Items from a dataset
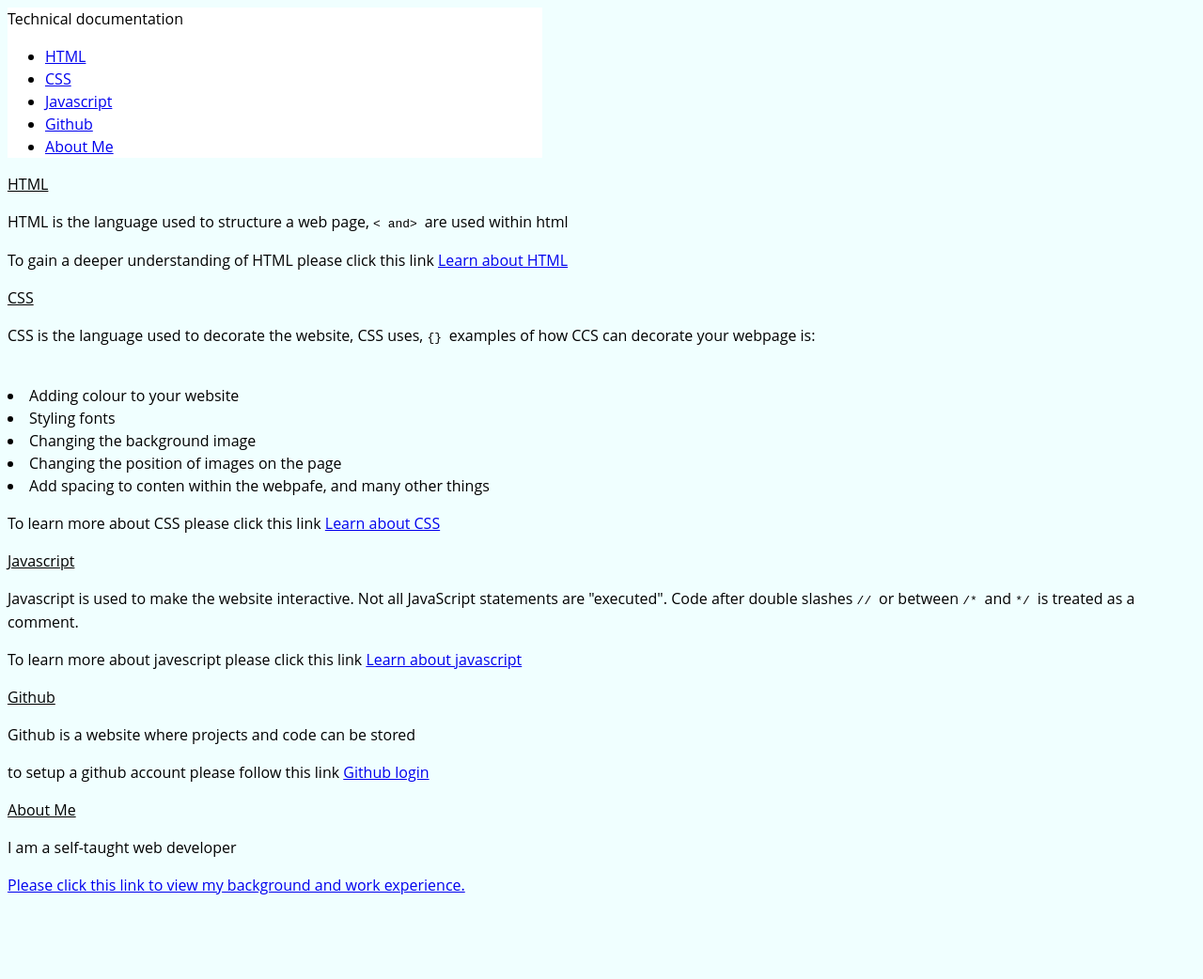
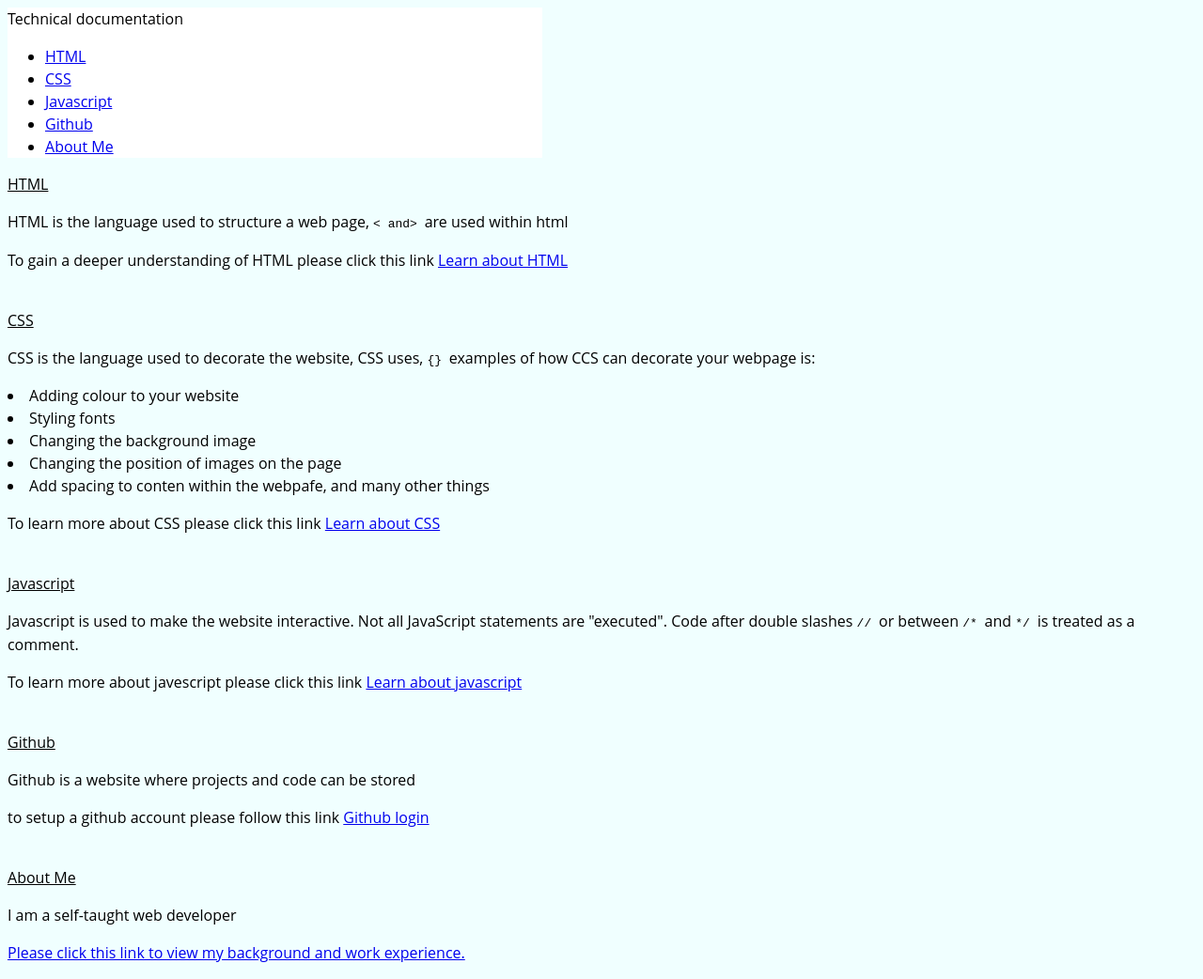
Before and after one commit to MattJG2022/Technical-documentation, a plain HTML site: page index.html in a window 1280 px wide. Shown: the whole page at 94% size. Before the commit the page ends 970 px from the top, so only its background shows below. Drawn offline with Linux system fonts and the light colour scheme.

Commit message:
Update index.html

```diff
--- a/index.html
+++ b/index.html
@@ -32,7 +32,7 @@
       <p> HTML is the language used to structure a web page, <code>
           < and>
         </code>are used within html </p>
-      <p> To gain a deeper understanding of HTML please click this link <a href="https://www.hostinger.co.uk/tutorials/what-is-html"> Learn about HTML </a> </p>
+      <p> To gain a deeper understanding of HTML please click this link <a href="https://www.hostinger.co.uk/tutorials/what-is-html"> Learn about HTML </a> </p><br>
 
       <section class="main-section" id="CSS">
         <header> <u> CSS </u> </header>
@@ -43,7 +43,7 @@
 
     <div class="list">
 
-        &nbsp &nbsp &nbsp &nbsp; <li> Adding colour to your website </li>
+        <li> Adding colour to your website </li>
         <li> Styling fonts </li>
         <li> Changing the background image </li>
         <li> Changing the position of images on the page </li>
@@ -52,7 +52,7 @@
 
         </div>
 
-      <p> To learn more about CSS please click this link <a href="https://developer.mozilla.org/en-US/docs/Learn/CSS/First_steps/What_is_CSS"> Learn about CSS </a> </p>
+      <p> To learn more about CSS please click this link <a href="https://developer.mozilla.org/en-US/docs/Learn/CSS/First_steps/What_is_CSS"> Learn about CSS </a> </p> <br>
 
 
           <section class="main-section" id="Javascript">
@@ -61,13 +61,13 @@
           <p> Javascript is used to make the website interactive. Not all JavaScript statements are "executed".
 
               Code after double slashes <code> // </code> or between <code> /* </code> and <code> */ </code>is treated as a comment. </p>
-          <p> To learn more about javescript please click this link <a href="https://developer.mozilla.org/en-US/docs/Learn/JavaScript/First_steps/What_is_JavaScript"> Learn about javascript </a> </p>
+          <p> To learn more about javescript please click this link <a href="https://developer.mozilla.org/en-US/docs/Learn/JavaScript/First_steps/What_is_JavaScript"> Learn about javascript </a> </p><br>
 
             <section class="main-section" id="Github">
               <header> <u> Github </u> </header>
 
               <p> Github is a website where projects and code can be stored </p>
-              <p> to setup a github account please follow this link <a href="https://github.com/">Github login</a> </p>
+              <p> to setup a github account please follow this link <a href="https://github.com/">Github login</a> </p><br>
 
 
               <section class="main-section" id="About_Me">
```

What you have to do
The answer must be a single number: how many lines of the entries contain "class".

Answer section
5